The working group made no real progress. Kevin proposed creating categories, but that didn't get anywhere because it just moved the problem onto user education—"What permissions does QuizApp grant again?"

Reputation to the Rescue?

All consent dialogs of this stripe suffer from the same problem: Users are asked to make a trust decision about an application that, by definition, they know nothing about!

This is where identity meets trust, and that's the kind of problem that reputation is perfect for. Applications should have reputations in the platform's database. That reputation can be displayed as part of the information provided when granting consent.

Here's one proposed model (others are possible, this is offered as an exemplar).

The Cake is a Lie: Your Friends as Canaries in the Coal Mine of New Apps

First a formalism: when an application wants to access a user's private Information (I), they have a set of intended Purposes (P) they wish to use it for. Therefore, the consent could be phrased thusly:

"If you let me have your (I), I will give you (P). [Grant] [Deny]"

Example: "If you give me access to your friends list, I will give you cake."

In this system, I propose that the applications be compelled to declare this formulation as part of the consent API call. (P) would be stored along with the app's record in the platform database. So far, this is only slightly different from what we have now, and of course, the application could omit or distort the request.

This is where the reputation comes in. Whenever a user uninstalls an application, the user is asked to provide a reason, including abusive use of data and specifically asks a question to see if the promise of (P) was kept.

"Did this application give you the [cake] it promised?"

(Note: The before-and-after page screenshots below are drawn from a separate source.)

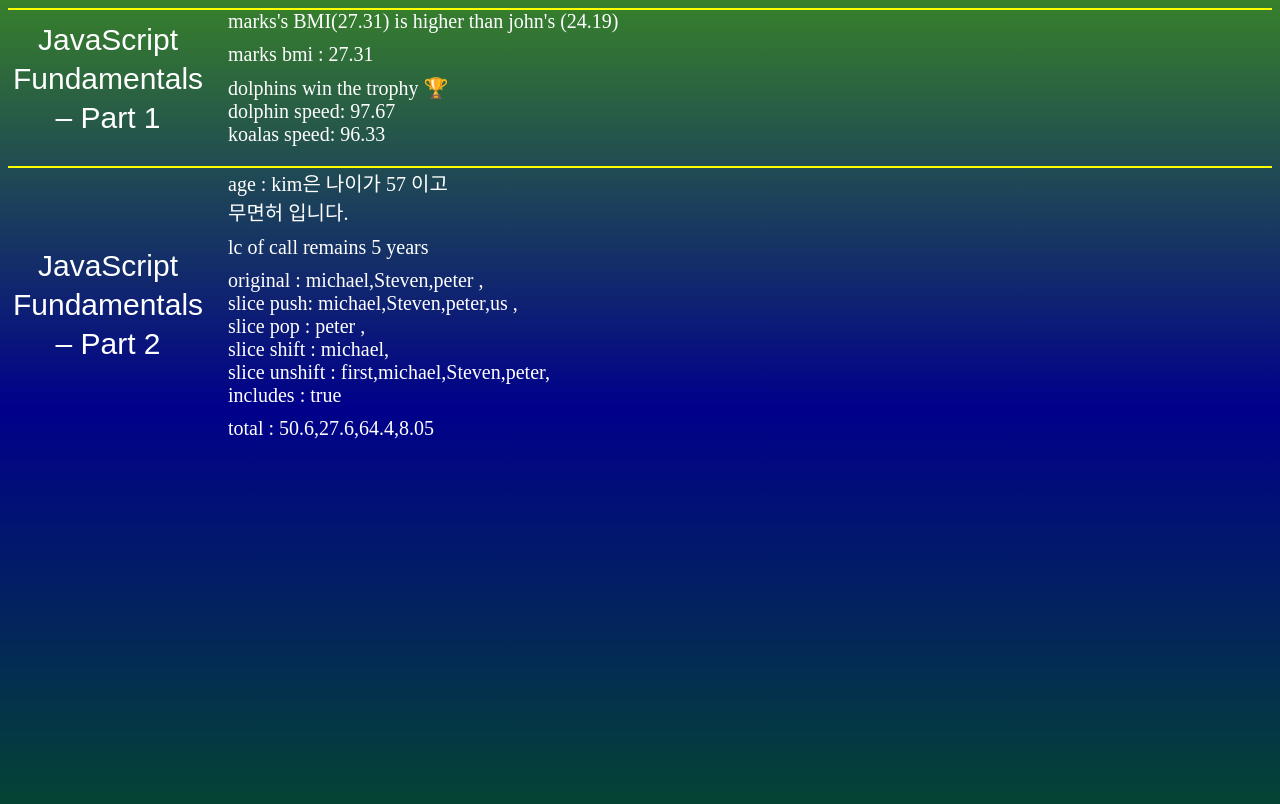
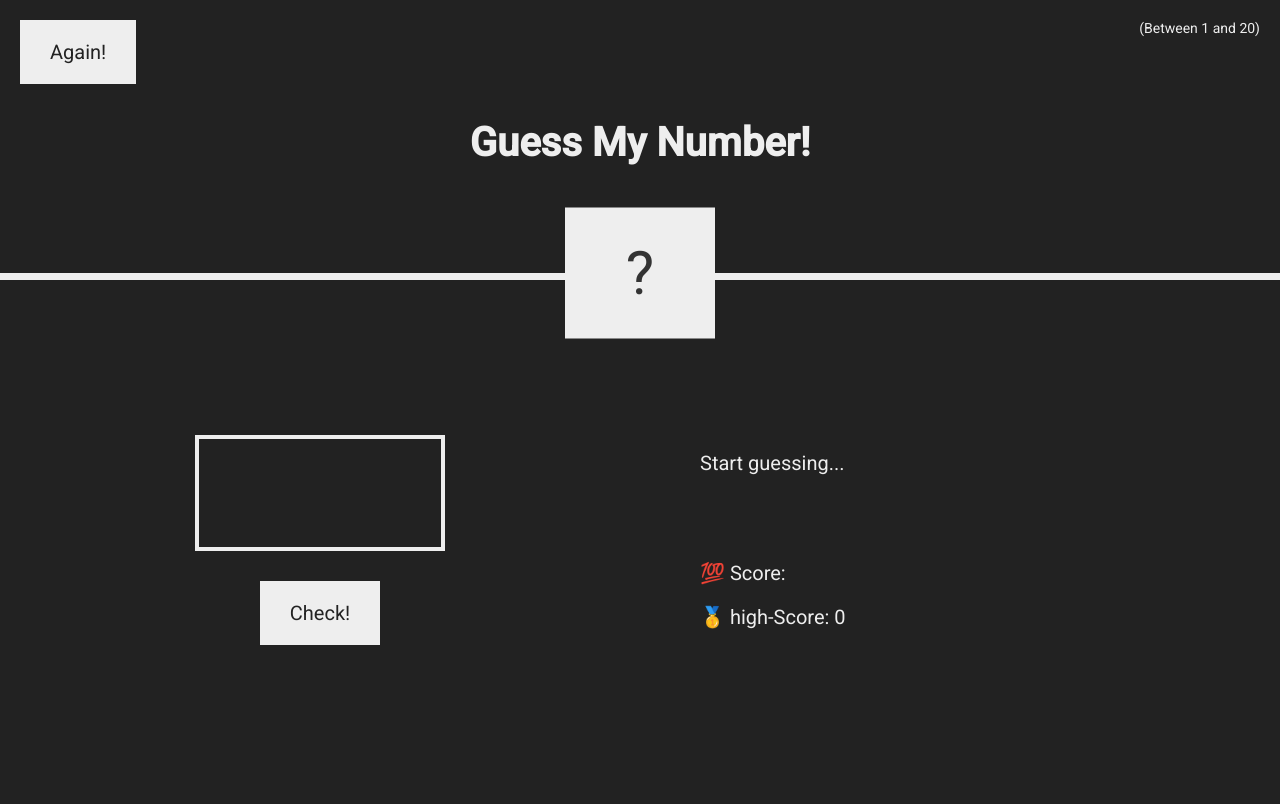
Before and after one commit to slow333/2024-complete-javascript-fundamental-part1, a website: page index.html in a window 1280 px wide. Drawn offline with Linux system fonts and the light colour scheme.

Commit message:
guess num

```diff
--- /dev/null
+++ b/guessMYNumber/script.js
@@ -0,0 +1,78 @@
+'use strict';
+
+const checkBtn = document.querySelector('.check');
+const scoreEle = document.querySelector('.score');
+const messageEle = document.querySelector('.message');
+const highScoreEle = document.querySelector('.highScore');
+const numberEle = document.querySelector(".number");
+const bodyEl = document.querySelector('body');
+// scoreEle.textContent = localStorage.getItem("score");
+
+let secNumber = Math.trunc(Math.random() * 20) + 1;
+let score = getLocalStorage("score");
+let lcScore = getLocalStorage("high-score");
+
+function guess() {
+  checkBtn.addEventListener('click', guessNumber);
+  scoreEle.textContent = getLocalStorage("score");
+  highScoreEle.textContent = lcScore !== null
+    ? getLocalStorage("high-score") : 0;
+}
+function displayMessage(message) {
+  messageEle.innerText = message;
+}
+function setLocalStorage(key, value) {
+  localStorage.setItem(key, value);
+}
+function getLocalStorage(key) {
+  return localStorage.getItem(key)
+}
+function guessNumber() {
+  let inputValue =
+    Number(document.querySelector('.guess').value);
+
+  if (!inputValue) {
+    displayMessage('숫자를 넣으세요!!');
+  } else if (secNumber === inputValue) {
+    let highScore = localStorage.getItem("high-score");
+    displayMessage('맞추었어요. 🏆');
+    setLocalStorage("high-score", score > highScore ? score : highScore);
+    setBackground('#60b238', '30rem');
+    numberEle.textContent = secNumber;
+    highScoreEle.textContent = getLocalStorage("high-score");
+  } else {
+    setMessageAndScore(inputValue, 1);
+  }
+}
+
+function setBackground(color, width) {
+  bodyEl.style.backgroundColor = color;
+  numberEle.style.width = width;
+}
+
+function setMessageAndScore(inputValue, point) {
+  if (score > 1) {
+    displayMessage(secNumber < inputValue ? 'too high' : 'too low');
+    score -= point;
+    setLocalStorage("score", score)
+    scoreEle.innerText = score;
+  } else {
+    displayMessage('게임에서 졌어요!!!')
+    scoreEle.textContent = 0;
+  }
+}
+
+function again() {
+  localStorage.setItem("score", "20");
+  score = 20;
+  secNumber = Math.trunc(Math.random() * 20) + 1;
+  messageEle.textContent = 'Start guessing...';
+  scoreEle.textContent = score;
+  numberEle.textContent = "?";
+  document.querySelector('.guess').value = "";
+  console.log(secNumber, typeof secNumber);
+  setBackground('#222', '15rem');
+  // location.reload();
+}
+
+guess();
--- /dev/null
+++ b/guessMYNumber/style.css
@@ -0,0 +1,134 @@
+@import url('https://fonts.googleapis.com/css?family=Press+Start+2P&display=swap');
+
+@import url('https://fonts.googleapis.com/css2?family=Roboto:wght@300;400;500&display=swap');
+
+* {
+  margin: 0;
+  padding: 0;
+  box-sizing: inherit;
+}
+
+html {
+  font-size: 62.5%;
+  box-sizing: border-box;
+}
+
+body {
+  font-family: 'Roboto', sans-serif;
+  /*font-family: 'Press Start 2P', sans-serif;*/
+  color: #eee;
+  background-color: #222;
+  /* background-color: #60b347; */
+}
+
+/* LAYOUT */
+header {
+  position: relative;
+  height: 35vh;
+  border-bottom: 7px solid #eee;
+}
+
+main {
+  height: 65vh;
+  color: #eee;
+  display: flex;
+  align-items: center;
+  justify-content: space-around;
+}
+
+.left {
+  width: 52rem;
+  display: flex;
+  flex-direction: column;
+  align-items: center;
+}
+
+.right {
+  width: 52rem;
+  font-size: 2rem;
+}
+
+/* ELEMENTS STYLE */
+h1 {
+  font-size: 4rem;
+  text-align: center;
+  position: absolute;
+  width: 100%;
+  top: 52%;
+  left: 50%;
+  transform: translate(-50%, -50%);
+}
+
+.number {
+  background: #eee;
+  color: #333;
+  font-size: 6rem;
+  width: 15rem;
+  padding: 3rem 0;
+  text-align: center;
+  position: absolute;
+  bottom: 0;
+  left: 50%;
+  transform: translate(-50%, 50%);
+}
+.randomNumber {
+  background: #eee;
+  color: #333;
+  font-size: 6rem;
+  width: 15rem;
+  padding: 3rem 0;
+  text-align: center;
+  position: absolute;
+  bottom: 26%;
+  left: 50%;
+  transform: translate(-50%, 50%);
+}
+
+.between {
+  font-size: 1.4rem;
+  position: absolute;
+  top: 2rem;
+  right: 2rem;
+}
+
+.again {
+  position: absolute;
+  top: 2rem;
+  left: 2rem;
+}
+
+.guess {
+  background: none;
+  border: 4px solid #eee;
+  font-family: inherit;
+  color: inherit;
+  font-size: 5rem;
+  padding: 2.5rem;
+  width: 25rem;
+  text-align: center;
+  display: block;
+  margin-bottom: 3rem;
+}
+
+.btn {
+  border: none;
+  background-color: #eee;
+  color: #222;
+  font-size: 2rem;
+  font-family: inherit;
+  padding: 2rem 3rem;
+  cursor: pointer;
+}
+
+.btn:hover {
+  background-color: #ccc;
+}
+
+.message {
+  margin-bottom: 8rem;
+  height: 3rem;
+}
+
+.label-score {
+  margin-bottom: 2rem;
+}
--- a/index.html
+++ b/index.html
@@ -4,20 +4,30 @@
     <meta charset="UTF-8" />
     <meta name="viewport" content="width=device-width, initial-scale=1.0" />
     <meta http-equiv="X-UA-Compatible" content="ie=edge" />
-    <link rel="stylesheet" href="index.css" type="text/css"/>
-    <title>JavaScript Fundamentals – Part 1</title>
+    <link rel="stylesheet" href="./guessMYNumber/style.css" />
+    <title>Guess My Number!</title>
   </head>
   <body>
-  <div class="grid">
-    <div class="h1">JavaScript Fundamentals – Part 1</div>
-    <div class="container"></div>
-  </div>
-  <div class="grid">
-    <div class="h1">JavaScript Fundamentals – Part 2</div>
-    <div class="container" id="newContainer"></div>
-  </div>
-
-  <script src="js/app.js"></script>
-  <script src="js/app2.js"></script>
+    <header>
+      <h1>Guess My Number!</h1>
+      <p class="between">(Between 1 and 20)</p>
+      <button class="btn again" onclick="again()">Again!</button>
+      <div class="number">?</div>
+    </header>
+    <main>
+      <section class="left">
+        <input type="number" class="guess" />
+        <button class="btn check" onclick="guess()">Check!</button>
+      </section>
+      <section class="right">
+        <p class="message">Start guessing...</p>
+        <p class="label-score">💯 Score:
+          <span class="score">10</span></p>
+        <p class="label-highScore">
+          🥇 high-Score: <span class="highScore">0</span>
+        </p>
+      </section>
+    </main>
+    <script src="./guessMYNumber/script.js"></script>
   </body>
 </html>
--- a/js/app2.js
+++ b/js/app2.js
@@ -45,6 +45,7 @@
   }
   return total;
 }
+
 const young = {
   name: "kim", birthday: 1967, thisYear: new Date().getFullYear(), hasDriversLicense: false,
   calcAge: function () {
--- /dev/null
+++ b/package.json
@@ -0,0 +1,5 @@
+{
+  "dependencies": {
+    "live-server": "^1.2.2"
+  }
+}
```
Also changed, not shown: index2.html (added, +23 -0 lines), 1 other file.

All negative feedback is kept—to be re-used later when other new users install the app and encounter the consent dialog. If they have friends who have uninstalled this application already complaining that "If (I) then (P)" string was false, then the moral equivalent of this would appear scrawled in the consent box:


"Randy says the [cake] was unsatisfactory.
Bryce says the [cake] was unsatisfactory.
Pamela says the application spammed her friends list."

Afterthoughts

Lots of improvements are possible (not limiting it to friends, and letting early-adopters know that they are canaries in the coal mine.) These are left for future discussion.

Sure, this doesn't help early adopters.

But application reputation quickly shuts down apps that do obviously evil stuff.

Most importantly, it provides some insight to users by which they can make more informed consent decisions.

(And if you don't get the cake reference, you obviously haven't been playing Portal.)

December 01, 2009

Pardon our dust...

The book is coming into it's next phase, and we're cleaning up all the messy bits before we hand it off to O'Reilly. This entails renaming every image file and other grubbiness that is bound to break things for a day or two.

Please bear with us while we get things back in order on the blog and wiki.

Bryce and Randy